The 5.7 puts a nice kick in your back and really has a nice snarl to it. I am well aware its power isn’t up to the base V8 engines in either the Mustang or Camaro. I do think its a nice middle ground between the base V6 and the more powerful V8’s available in the Challenger. These are engines that well out power anything currently available from Chevrolet or Ford I might add.

We saw 0-60 times in the mid five second range in a few unscientific tests. Traction offered up by the rear tires is pretty good with only a little bit of slip before they hook up well. The traction and stability control didn’t seem to be at all to nanny like.

15-dodge-challenger-5I liked the new eight-speed automatic transmission which clicks off shifts firmly and quickly. You can shift manually with the console shifter or the steering wheel mounted buttons, and with sport mode really follows orders.

The Challenger’s chassis was loosely based off the Mercedes E-Class back in the day when it was first designed. It has aged well with its latest tweaks. And now that Mustang and Camaro have caught up to its technology, it still holds its own I think.

Steering for 2015 is now electrically power assisted and offers a different feel than before. Some may miss the old-school feel of the hydraulic rack, but I think this one works adequately. And with sport mode you get a heavier feel.

The R/T gets 13.6” front and 12.6” rear performance disc brakes with improved pads which do a nice job of pulling the nearly 4,100 lb Challenger down from speed. You can get larger binders with the R/T Scat Pack that do even better.

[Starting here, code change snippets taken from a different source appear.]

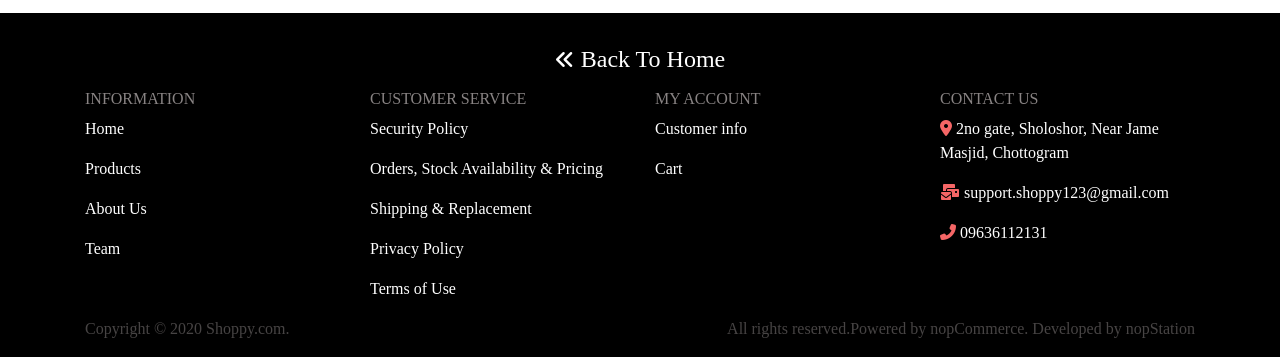
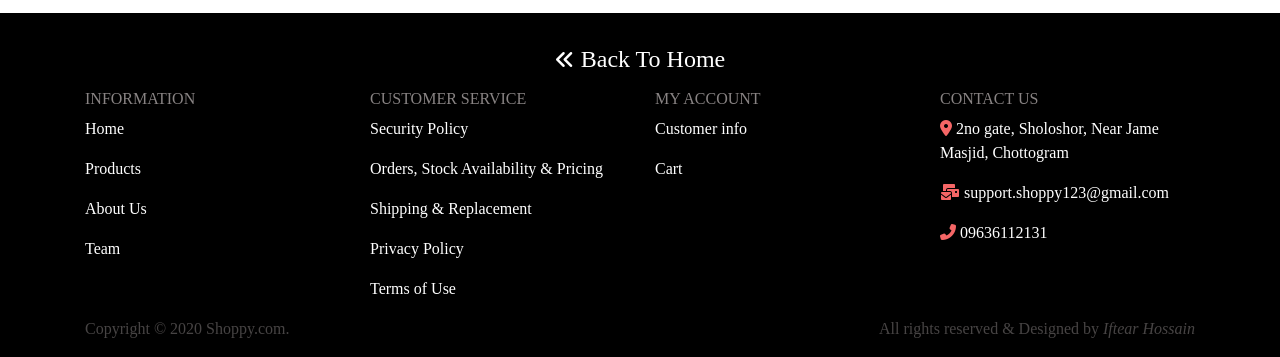
Before and after one commit to iftear-Dc-desi9/Shoppy.github.io, a plain HTML site: page contact.html in a window 1280 px wide. Shown: the part 1000-1357 px from the top of the page. Drawn offline with nearby package versions, Linux system fonts and the light colour scheme; a web font is replaced by a local one.

Commit message:
Updated contact.html

```diff
--- a/contact.html
+++ b/contact.html
@@ -124,7 +124,7 @@
                     <p style="color:rgba(179, 172, 172, 0.397);">Copyright © 2020 Shoppy.com. </p>
                 </div>
                 <div class="col-sm-6">
-                    <p style="color:rgba(179, 172, 172, 0.397);text-align: right;">All rights reserved.Powered by nopCommerce. Developed by nopStation</p>
+                    <p style="color:rgba(179, 172, 172, 0.397);text-align: right;">All rights reserved & Designed by <i>Iftear Hossain</i></p>
                 </div>
             </div>
         </div>
```
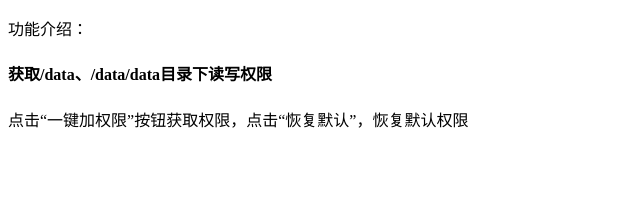
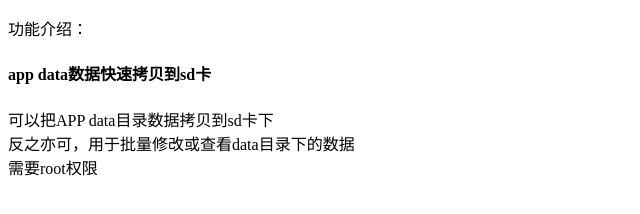
Before and after one commit to genius15/222, a plain HTML site: page help/getDataPermission.htm in a window 1280 px wide. Shown: the whole page, without its empty margins (0-640 px from the left). Drawn offline with Linux system fonts and the light colour scheme.

Commit message:
help更新

```diff
--- a/help/getDataPermission.htm
+++ b/help/getDataPermission.htm
@@ -4,7 +4,7 @@
 	<meta charset="UTF-8">
     <meta name="viewport" content="width=device-width, initial-scale=1.0">
     <meta http-equiv="X-UA-Compatible" content="IE=edge,chrome=1">
-    <title>获取Data目录下读写权限</title>
+    <title>一键拷贝data数据</title>
 </head>
 <body>
 
@@ -12,10 +12,14 @@
 	功能介绍：
 </p>
 <p>
-<h4>获取/data、/data/data目录下读写权限</h4>
+<h4>app data数据快速拷贝到sd卡</h4>
 </p>
+
 <p>
-点击“一键加权限”按钮获取权限，点击“恢复默认”，恢复默认权限
+可以把APP data目录数据拷贝到sd卡下</br>
+反之亦可，用于批量修改或查看data目录下的数据
+</br>
+需要root权限
 </p>
 
 </body>
```
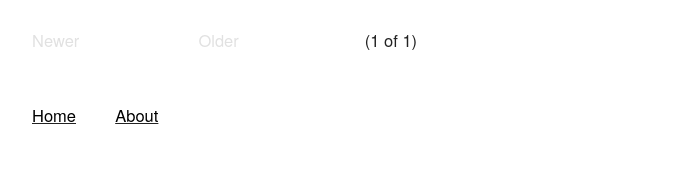
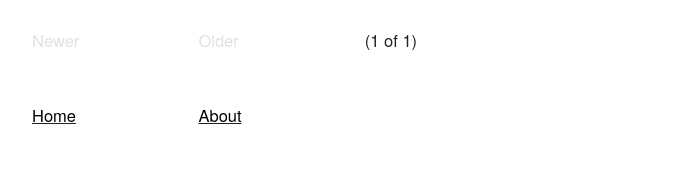
Before and after one commit to mt-trash/mt-trash.github.io, a Jekyll site: the page built from index.html, in a window 1280 px wide. Shown: the part 4834-5007 px from the top of the page, without its empty margins (128-818 px from the left). Built offline with Jekyll 4.4.1, drawn with Linux system fonts in a browser that asks for light colours; the list of posts is cut into pages by our own code.

Commit message:
revert the columns change

```diff
--- a/_layouts/default.html
+++ b/_layouts/default.html
@@ -37,10 +37,10 @@
         </div>
         {{ content }}
         <div class="row">
-          <div class="one column" style="margin-bottom: 5%">
+          <div class="two columns" style="margin-bottom: 5%">
             <u><a class="trash" href="{{ site.baseurl }}">Home</a></u>
           </div>
-          <div class="one column" style="margin-bottom: 5%">
+          <div class="two columns" style="margin-bottom: 5%">
             <u><a class="trash" href="{{ site.baseurl }}about/">About</a></u>
           </div>
         </div>
```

The Challenger does get a bit of ribbing for being the heaviest car in its class, and it should. For a daily driver however its heft doesn’t give me much heartburn. On the track however it is something you notice and would be a handicap if trying to compete in that area.

Being a large heavy brick, the 2015 Challenger R/T is rated at 16 mpg city, 25 mpg highway and 19 mpg combined. I was however able to observe a healthy 22 mpg combined this week which I was impressed with, even with all my loving that power.

In all, I was duly impressed with the 2015 Challenger R/T, enough so that it goes on my I’d Buy It List for 2014. That’s a big step for this Ford guy who has bled blue for so long. It doesn’t also mean I would not buy the 2015 Mustang, but I haven’t had the occasion to drive it just yet. That day is coming very soon.